Carole King sang a hymn. The World Children’s Choir performed “The Angel’s Lullaby.”
The vigil was organized by The Newtown Foundation, a charitable organization with multiple goals: honor the memory of the Newtown victims, increase awareness of the thousands of other people killed in shootings every year, and lobby lawmakers for stricter gun control measures. Every few months, the group arranges visits to Congress by delegations of families of victims.
While there was an overwhelming political motive to those trips, this one was different. The National Vigil for Victims of Gun Violence was timed to take place just before the Newtown anniversary, intended to focus on the nation's victims while drawing attention away from Newtown itself. That small bucolic community in Connecticut has chosen not to mark the anniversary in any formal way, and asked that the rest of the country turn its gaze elsewhere.
Among those in the audience were five Oakland women who'd never been to the nation’s capital before, invited by the Newtown Foundation. They packed everything they could into the visit: meetings with a U.S. senator and staff of two Congress members to talk about gun control, volunteering at a domestic violence shelter as an “act of kindness" and connecting with people around the country just like them, who’d lost loved ones and wanted desperately to keep them from being forgotten.
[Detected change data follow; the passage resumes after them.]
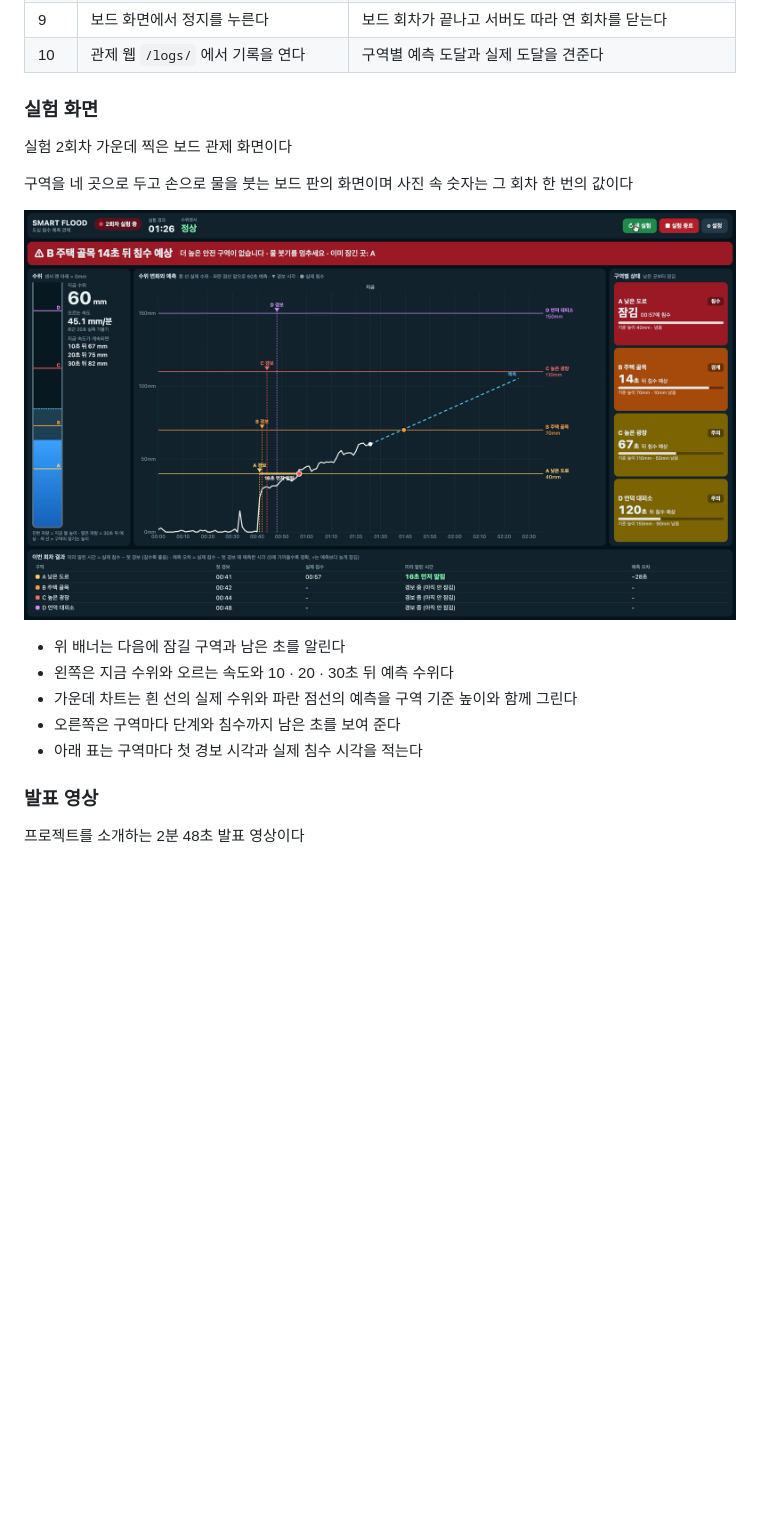
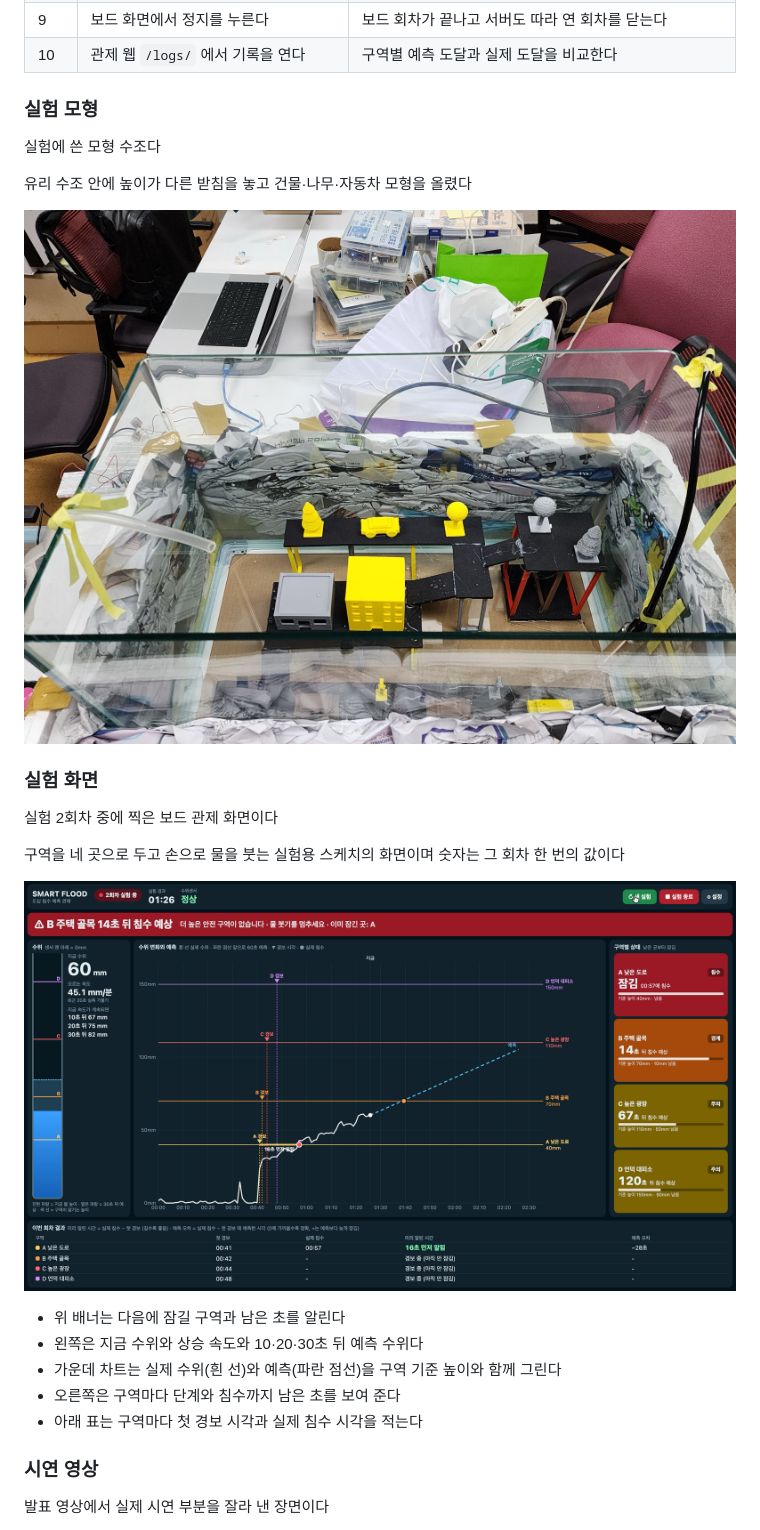
Before and after one commit to ldm2001/Smart-Flood, a Markdown page: README.md, the part around one of its changes. Rendered like a GitHub page; pictures changed too: images/model.jpg (added); blank space fills up the shorter version.

```diff
--- a/README.md
+++ b/README.md
@@ -247,21 +256,29 @@
 | 9 | 보드 화면에서 정지를 누른다 | 보드 회차가 끝나고 서버도 따라 연 회차를 닫는다 |
-| 10 | 관제 웹 `/logs/` 에서 기록을 연다 | 구역별 예측 도달과 실제 도달을 견준다 |
+| 10 | 관제 웹 `/logs/` 에서 기록을 연다 | 구역별 예측 도달과 실제 도달을 비교한다 |
+
+### 실험 모형
+
+실험에 쓴 모형 수조다
+
+유리 수조 안에 높이가 다른 받침을 놓고 건물·나무·자동차 모형을 올렸다
+
+![실험 모형 수조](images/model.jpg)
 
 ### 실험 화면
 
-실험 2회차 가운데 찍은 보드 관제 화면이다
+실험 2회차 중에 찍은 보드 관제 화면이다
 
-구역을 네 곳으로 두고 손으로 물을 붓는 보드 판의 화면이며 사진 속 숫자는 그 회차 한 번의 값이다
+구역을 네 곳으로 두고 손으로 물을 붓는 실험용 스케치의 화면이며 숫자는 그 회차 한 번의 값이다
 
-![실험 2회차 가운데 보드 관제 화면](media/board.png)
+![실험 2회차 중 보드 관제 화면](images/board.png)
 
 - 위 배너는 다음에 잠길 구역과 남은 초를 알린다
-- 왼쪽은 지금 수위와 오르는 속도와 10 · 20 · 30초 뒤 예측 수위다
-- 가운데 차트는 흰 선의 실제 수위와 파란 점선의 예측을 구역 기준 높이와 함께 그린다
+- 왼쪽은 지금 수위와 상승 속도와 10·20·30초 뒤 예측 수위다
+- 가운데 차트는 실제 수위(흰 선)와 예측(파란 점선)을 구역 기준 높이와 함께 그린다
 - 오른쪽은 구역마다 단계와 침수까지 남은 초를 보여 준다
 - 아래 표는 구역마다 첫 경보 시각과 실제 침수 시각을 적는다
 
-### 발표 영상
+### 시연 영상
 
-프로젝트를 소개하는 2분 48초 발표 영상이다
+발표 영상에서 실제 시연 부분을 잘라 낸 장면이다
 
```
Also changed, not shown: other parts of README.md (+86 -113 lines), images/board.png (renamed from media/board.png), 3 other files.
“I had no idea I’d ever be here,” Davoria Williams, whose son, Clifford Snead, was murdered in October 2012, said over lunch with her friends before Thursday's vigil. “When my son was with me, you couldn’t have told me I’d be in Washington D.C. for a national candlelight vigil.”
The rims of her eyes grew moist. “But I'm here.”
Her friends — all part of a informal support group they called Their Lives Matter — listened quietly. Brenda Grisham, whose son, Christopher Jones, was shot down in 2010. Sherron and Stacy Hogg, sisters of Sedric Gadson, murdered in 2009. Antoinette Johnson, mother of Terrell Reams, shot to death in April. Murders that all remained unsolved.
Sharron Hogg said she felt empowered by her visit, and would leave with a deeper appreciation for the breadth of the gun violence problem.
"I've looked at the faces of people from all over the country who have brought pictures of their loved ones, and it made me realize this is not a Newtown epidemic or an Oakland epidemic. This is a worldwide epidemic."
Also at the vigil was Neil Heslin, whose 6-year-old son, Jesse, was killed in Sandy Hook Elementary.
“I’m here just to honor and remember Jesse and the great son he was,” Heslin said before the vigil, standing in the cathedral entrance wearing a large brass belt buckle engraved with his son’s name. “And the other victims. It’s not about a political agenda or belief. It’s about honoring and remembering.”
Everyone in the audience was handed a single burning white candle while the World Children’s Choir sang “My Beautiful Town."
The candles remained lit until the service's conclusion, when an organist began playing the hymn, "This Little Light of Mine." The audience, singing along, walked toward the exits. They passed baskets full of handmade paper hearts, taking one as they snuffed the flames and continued out into the freezing night.